Sri Lanka: Burning ship coats beaches in oil and debris
Oil and debris from a container ship on fire off the coast of Sri Lanka have coated beaches on its west coast.
Images of the beach in Negombo, a popular tourist destination, have generated outrage in the country.
The Singapore-registered X-Press Pearl was carrying chemicals and cosmetics, and has been on fire for eight days.
The Sri Lankan navy is working with the Indian navy and salvage experts to try and put it out, amid fears of a major environmental disaster.
If the ship sinks, then hundreds of tonnes of oil could leak into the sea having an adverse impact on marine life.
Rough seas and monsoonal winds are hampering the operation, officials have said.
Sri Lanka Ports Authority Chairman Daya Rathnayake told BBC Sinhala's Ranga Sirilal that the fire had been contained, but they could not get on board the vessel because it was still too hot.
The navy wants to tow the ship into deeper waters, but Mr Rathnayake said that experts first had to assess its structure to see if that would be possible.
Apart from being a tourist destination, the main occupation for many in Negombo is fishing, which means a larger oil spill would be a double blow to the town.
Fishing has been banned for now.
The plastic pellet problem
Although there is already oil coating the beaches, the bigger problem at the moment is debris, mostly comprising tiny plastic pellets. It has now spread to other towns along Sri Lanka's western coastline.
Environmentalist Prof Jagath Gunawarnadena told BBC Sinhala that the danger of these pellets was that they float and eventually break up in the sea, which meant that they would release a lot of microplastic fragments that would be detrimental to marine life.
The chairman of Sri Lanka's Marine Environment Protection Authority (MEPA) Dharshani Lahandapura told the AFP news agency that the crew had known of a nitric acid leak aboard the vessel even before it entered Sri Lankan waters, and the fire could have been avoided if they acted promptly.

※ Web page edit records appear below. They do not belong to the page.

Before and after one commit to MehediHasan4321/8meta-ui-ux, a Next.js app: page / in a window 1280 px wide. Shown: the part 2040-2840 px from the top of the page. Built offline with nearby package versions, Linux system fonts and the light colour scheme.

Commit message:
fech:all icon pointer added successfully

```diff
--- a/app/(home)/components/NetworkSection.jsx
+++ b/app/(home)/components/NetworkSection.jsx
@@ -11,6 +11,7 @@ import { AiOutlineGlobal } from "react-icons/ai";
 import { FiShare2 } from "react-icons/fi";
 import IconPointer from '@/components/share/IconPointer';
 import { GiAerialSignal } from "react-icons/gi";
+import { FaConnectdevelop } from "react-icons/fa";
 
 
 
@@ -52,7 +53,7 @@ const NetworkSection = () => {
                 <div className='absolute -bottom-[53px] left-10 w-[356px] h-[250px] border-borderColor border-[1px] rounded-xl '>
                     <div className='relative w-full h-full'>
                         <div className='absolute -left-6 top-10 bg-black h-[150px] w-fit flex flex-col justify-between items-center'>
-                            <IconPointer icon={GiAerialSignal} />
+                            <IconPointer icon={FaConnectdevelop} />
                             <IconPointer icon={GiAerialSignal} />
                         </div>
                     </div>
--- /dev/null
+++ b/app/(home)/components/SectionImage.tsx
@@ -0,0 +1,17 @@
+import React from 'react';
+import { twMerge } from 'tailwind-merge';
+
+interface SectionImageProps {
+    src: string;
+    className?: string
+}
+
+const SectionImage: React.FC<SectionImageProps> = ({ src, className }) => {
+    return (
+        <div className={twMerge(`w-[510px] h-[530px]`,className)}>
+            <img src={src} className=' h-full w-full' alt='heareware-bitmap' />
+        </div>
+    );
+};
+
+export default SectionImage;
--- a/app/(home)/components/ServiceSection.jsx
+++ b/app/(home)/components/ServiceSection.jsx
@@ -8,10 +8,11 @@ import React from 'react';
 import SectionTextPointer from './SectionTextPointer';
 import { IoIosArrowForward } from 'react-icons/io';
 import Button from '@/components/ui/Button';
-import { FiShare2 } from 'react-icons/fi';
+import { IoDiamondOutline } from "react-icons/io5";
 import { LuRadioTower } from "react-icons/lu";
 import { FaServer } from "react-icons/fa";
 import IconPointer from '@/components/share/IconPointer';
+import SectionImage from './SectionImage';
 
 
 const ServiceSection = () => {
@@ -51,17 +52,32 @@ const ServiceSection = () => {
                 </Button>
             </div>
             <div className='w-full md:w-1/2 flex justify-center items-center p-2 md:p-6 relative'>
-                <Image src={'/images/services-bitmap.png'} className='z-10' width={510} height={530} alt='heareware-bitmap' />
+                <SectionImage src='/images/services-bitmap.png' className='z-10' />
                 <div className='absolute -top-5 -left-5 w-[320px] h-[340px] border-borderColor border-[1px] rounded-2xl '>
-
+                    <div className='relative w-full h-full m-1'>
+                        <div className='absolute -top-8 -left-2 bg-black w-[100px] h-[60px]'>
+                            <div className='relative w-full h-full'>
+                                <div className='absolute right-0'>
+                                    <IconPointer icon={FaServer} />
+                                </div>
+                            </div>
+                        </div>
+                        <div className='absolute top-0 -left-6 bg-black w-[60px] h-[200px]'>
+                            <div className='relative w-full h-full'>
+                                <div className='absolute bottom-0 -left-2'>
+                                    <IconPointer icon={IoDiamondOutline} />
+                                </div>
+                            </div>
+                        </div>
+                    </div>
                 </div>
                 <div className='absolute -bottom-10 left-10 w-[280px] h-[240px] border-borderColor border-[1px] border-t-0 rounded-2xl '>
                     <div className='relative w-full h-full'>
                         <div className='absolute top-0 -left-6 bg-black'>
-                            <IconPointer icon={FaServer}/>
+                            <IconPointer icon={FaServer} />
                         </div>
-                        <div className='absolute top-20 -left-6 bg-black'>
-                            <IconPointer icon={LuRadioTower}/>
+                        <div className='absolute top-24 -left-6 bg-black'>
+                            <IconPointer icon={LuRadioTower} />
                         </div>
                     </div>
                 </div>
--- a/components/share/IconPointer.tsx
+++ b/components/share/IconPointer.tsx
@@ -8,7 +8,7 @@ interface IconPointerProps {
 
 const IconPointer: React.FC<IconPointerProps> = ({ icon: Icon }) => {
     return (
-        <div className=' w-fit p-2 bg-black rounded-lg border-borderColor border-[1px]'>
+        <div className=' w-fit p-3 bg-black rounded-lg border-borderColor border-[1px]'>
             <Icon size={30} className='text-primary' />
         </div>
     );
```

Officials have lodged a police complaint against the captain of the ship, who was rescued along with other crew members on Tuesday.
X-Press Shipping - the Singapore based company which owns the vessel - confirmed the crew was aware of the leak, but say they were denied permission by both Qatar and India to leave the ship there before the fire broke out.
News that Sri Lanka allowed the vessel to enter the country's waters after it was rejected by two other nations has led to anger on social media.
Soldiers have begun clean-up operations on the beaches but if the ship sinks, it will be a much more complex task.
"Our best option is to clean the beach and we suspect any clearing operation will take a few weeks, if not months," Ms Lahandapura was quoted as saying.
She also told local media that officials would begin testing air and water quality amid concerns that the fumes from the ship could have adverse health effects on residents.